**PROBLEM TO SOLVE**
Scan the lines below for the string "sidebarOverlay" and copy every one that has it.
───── EXERCISE INPUTS
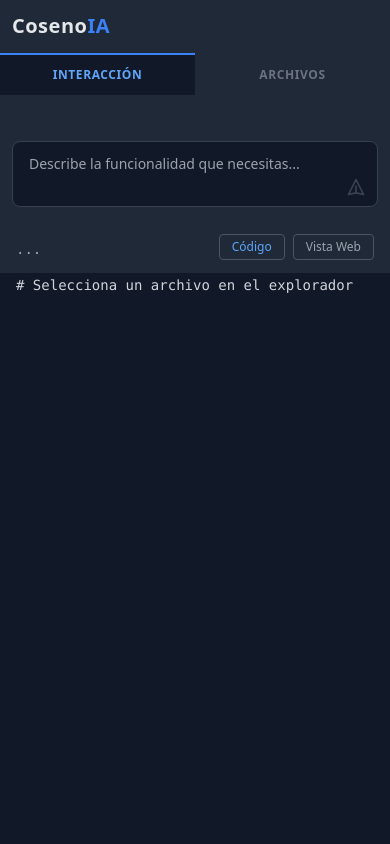
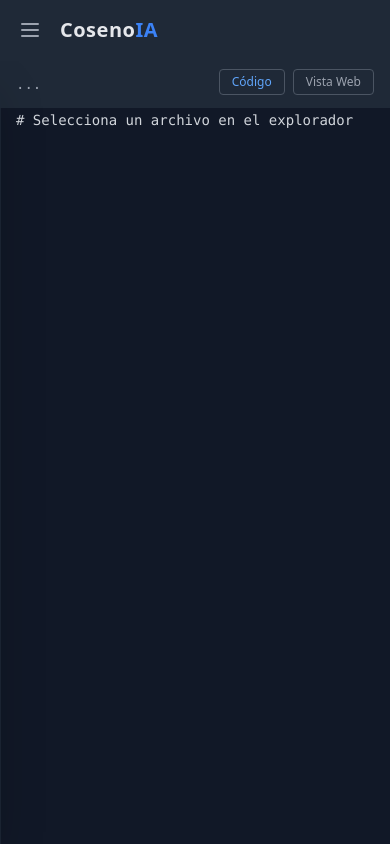
Before and after one commit to MaruchanPicosa/multiagent-code-generador, a Flask app: page / in a window 390 px wide. Run offline with Flask 3, Linux system fonts and the light colour scheme; some libraries are stand-ins or nearby versions.

Commit message:
mejora con hamburguesa y responsiva

```diff
--- a/static/js/main.js
+++ b/static/js/main.js
@@ -33,7 +33,12 @@ document.addEventListener('DOMContentLoaded', () => {
     const btnEditCode = document.getElementById('btn-edit-code');
     const btnSaveCode = document.getElementById('btn-save-code');
     const codeEditor = document.getElementById('code-editor');
+    const btnCancelEdit = document.getElementById('btn-cancel-edit');
     const preViewer = document.getElementById('pre-viewer');
+
+    const btnToggleSidebar = document.getElementById('btn-toggle-sidebar');
+    const sidebar = document.getElementById('sidebar');
+    const sidebarOverlay = document.getElementById('sidebar-overlay');
 
     const clientIdMeta = document.querySelector('meta[name="google-client-id"]').content;
 
@@ -312,6 +317,7 @@ document.addEventListener('DOMContentLoaded', () => {
         // Mostramos botón de editar, ocultamos el de guardar
         btnEditCode.classList.remove('hidden');
         btnSaveCode.classList.add('hidden');
+        btnCancelEdit.classList.add('hidden');
         codeEditor.classList.add('hidden');
         preViewer.classList.remove('hidden');
     }
@@ -319,6 +325,7 @@ document.addEventListener('DOMContentLoaded', () => {
     btnEditCode.addEventListener('click', () => {
         preViewer.classList.add('hidden');
         codeEditor.classList.remove('hidden');
+        btnCancelEdit.classList.remove('hidden');
         btnEditCode.classList.add('hidden');
         btnSaveCode.classList.remove('hidden');
     });
@@ -344,9 +351,26 @@ document.addEventListener('DOMContentLoaded', () => {
                 // Reemplazo del alert
                 await showModal("Archivo Guardado", "Los cambios manuales se han aplicado correctamente.", "alert");
             }
+            btnCancelEdit.classList.add('hidden');
         } catch (error) {
             await showModal("Error", "Ocurrió un problema al guardar el archivo.", "alert");
         }
+    });
+
+    btnCancelEdit.addEventListener('click', () => {
+        // Restauramos el contenido original del archivo
+        const rutaActual = currentFilename.textContent;
+        const archivo = projectFiles.find(f => f.ruta === rutaActual);
+        if (archivo) codeEditor.value = archivo.contenido;
+
+        // Regresamos a la vista de lectura
+        codeEditor.classList.add('hidden');
+        preViewer.classList.remove('hidden');
+
+        // Ocultamos los botones de edición y mostramos el original
+        btnCancelEdit.classList.add('hidden');
+        btnSaveCode.classList.add('hidden');
+        btnEditCode.classList.remove('hidden');
     });
 
     btnNewChat.addEventListener('click', async () => {
@@ -421,4 +445,21 @@ document.addEventListener('DOMContentLoaded', () => {
         btnViewCode.classList.replace('border-blue-500', 'border-gray-600');
         btnViewCode.classList.remove('bg-gray-800');
     });
+    // Mostrar u ocultar el panel lateral
+    btnToggleSidebar.addEventListener('click', () => {
+        // Verificamos si estamos en un tamaño de pantalla móvil (< 768px)
+        if (window.innerWidth < 768) {
+            sidebar.classList.toggle('-translate-x-full');
+            sidebarOverlay.classList.toggle('hidden');
+        } else {
+            // En computadora, aplicamos un margen negativo para deslizarlo fuera del monitor
+            sidebar.classList.toggle('md:-ml-96');
+        }
     });
+
+    // Cerrar el panel al hacer clic en el área oscura (solo para móviles)
+    sidebarOverlay.addEventListener('click', () => {
+        sidebar.classList.add('-translate-x-full');
+        sidebarOverlay.classList.add('hidden');
+    });
+});
--- a/templates/index.html
+++ b/templates/index.html
@@ -21,8 +21,12 @@
 <body class="bg-[#111827] text-gray-100 h-screen flex flex-col overflow-hidden font-sans">
 
     <!-- Barra de Navegación Responsiva -->
-    <header class="bg-[#1f2937] border-b border-gray-800 p-3 flex flex-wrap items-center justify-between gap-3 shrink-0">
-        <div class="flex items-center gap-4">
+    <header class="bg-[#1f2937] border-b border-gray-800 p-3 flex flex-wrap items-center justify-between gap-3 shrink-0 relative z-40">
+        <div class="flex items-center gap-3">
+            <!-- Nuevo botón para ocultar/mostrar el panel -->
+            <button id="btn-toggle-sidebar" class="p-1.5 rounded-md text-gray-400 hover:bg-gray-700 hover:text-gray-200 transition-colors focus:outline-none">
+                <svg class="w-6 h-6" fill="none" stroke="currentColor" viewBox="0 0 24 24"><path stroke-linecap="round" stroke-linejoin="round" stroke-width="2" d="M4 6h16M4 12h16M4 18h16"></path></svg>
+            </button>
             <h1 class="text-xl font-bold tracking-wide text-gray-200">Coseno<span class="text-blue-500">IA</span></h1>
         </div>
 
@@ -34,18 +38,21 @@
                 Exportar .ZIP
             </button>
             <div id="google-login-btn" class="shrink-0"></div>
-            <div id="user-profile" class="hidden flex items-center gap-2 shrink-0 bg-gray-800 px-3 py-1 rounded-full border border-gray-700">
+            <div id="user-profile" class="hidden flex items-center gap-2 shrink-0 bg-gray-800 px-3 py-1 rounded-full border border-gray-700 cursor-pointer">
                 <img id="user-avatar" class="w-6 h-6 rounded-full" src="" alt="Avatar">
-                <span id="user-name" class="text-xs font-medium text-gray-300"></span>
+                <span id="user-name" class="text-xs font-medium text-gray-300 hidden sm:inline-block"></span>
             </div>
         </div>
     </header>
 
-    <!-- Contenedor Principal (Flex Responsivo) -->
-    <main class="flex-1 flex flex-col md:flex-row overflow-hidden">
+    <!-- Contenedor Principal -->
+    <main class="flex-1 flex overflow-hidden relative bg-[#111827]">
 
-        <!-- Panel Lateral (Se oculta parcialmente en móviles) -->
-        <aside class="w-full md:w-80 lg:w-96 bg-[#1f2937] border-b md:border-b-0 md:border-r border-gray-800 flex flex-col shrink-0">
+        <!-- Overlay oscuro para móvil (se activa cuando el chat está abierto) -->
+        <div id="sidebar-overlay" class="absolute inset-0 bg-black/60 backdrop-blur-sm z-20 hidden transition-opacity"></div>
+
+        <!-- Panel Lateral (Deslizable y Colapsable) -->
+        <aside id="sidebar" class="absolute md:relative z-30 w-[85%] sm:w-80 md:w-96 h-full transform -translate-x-full md:translate-x-0 transition-all duration-300 ease-in-out bg-[#1f2937] border-r border-gray-800 flex flex-col shrink-0 shadow-2xl md:shadow-none">
             <div class="flex border-b border-gray-800 shrink-0">
                 <button id="tab-chat" class="flex-1 py-3 text-xs uppercase tracking-wider font-semibold bg-[#111827] text-blue-400 border-t-2 border-blue-500 transition-colors">Interacción</button>
                 <button id="tab-files" class="flex-1 py-3 text-xs uppercase tracking-wider font-semibold text-gray-500 hover:text-gray-300 border-t-2 border-transparent transition-colors">Archivos</button>
@@ -73,11 +80,12 @@
         </aside>
 
         <!-- Panel de Código -->
-        <section class="flex-1 flex flex-col min-w-0 bg-[#111827]">
+        <section class="flex-1 flex flex-col min-w-0 h-full overflow-hidden relative z-10">
             <div class="min-h-[40px] bg-[#1f2937] border-b border-gray-800 flex flex-wrap items-center justify-between px-4 py-2 gap-2 shrink-0">
                 <span id="current-filename" class="text-sm text-gray-400 font-mono truncate max-w-[50%]">...</span>
                 <div class="flex gap-2 overflow-x-auto flex-shrink-0 custom-scrollbar pb-1 sm:pb-0">
                     <button id="btn-edit-code" class="text-xs px-3 py-1 rounded border border-gray-600 text-gray-400 hover:text-amber-400 hover:border-amber-500 transition-colors hidden whitespace-nowrap">Editar a mano</button>
+                    <button id="btn-cancel-edit" class="text-xs px-3 py-1 rounded border border-gray-600 text-gray-400 hover:text-red-400 hover:border-red-500 transition-colors hidden whitespace-nowrap">Cancelar</button>
                     <button id="btn-save-code" class="text-xs px-3 py-1 rounded border border-gray-600 text-gray-400 hover:text-emerald-400 hover:border-emerald-500 transition-colors hidden whitespace-nowrap">Guardar cambios</button>
                     <button id="btn-view-code" class="text-xs px-3 py-1 rounded border border-gray-600 text-blue-400 border-blue-500 bg-gray-800 transition-colors whitespace-nowrap">Código</button>
                     <button id="btn-view-preview" class="text-xs px-3 py-1 rounded border border-gray-600 text-gray-400 hover:text-purple-400 hover:border-purple-500 transition-colors whitespace-nowrap">Vista Web</button>
```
──────────
**RESPONSE TO THIS TASK**
+    const sidebarOverlay = document.getElementById('sidebar-overlay');
+            sidebarOverlay.classList.toggle('hidden');
+    sidebarOverlay.addEventListener('click', () => {
+        sidebarOverlay.classList.add('hidden');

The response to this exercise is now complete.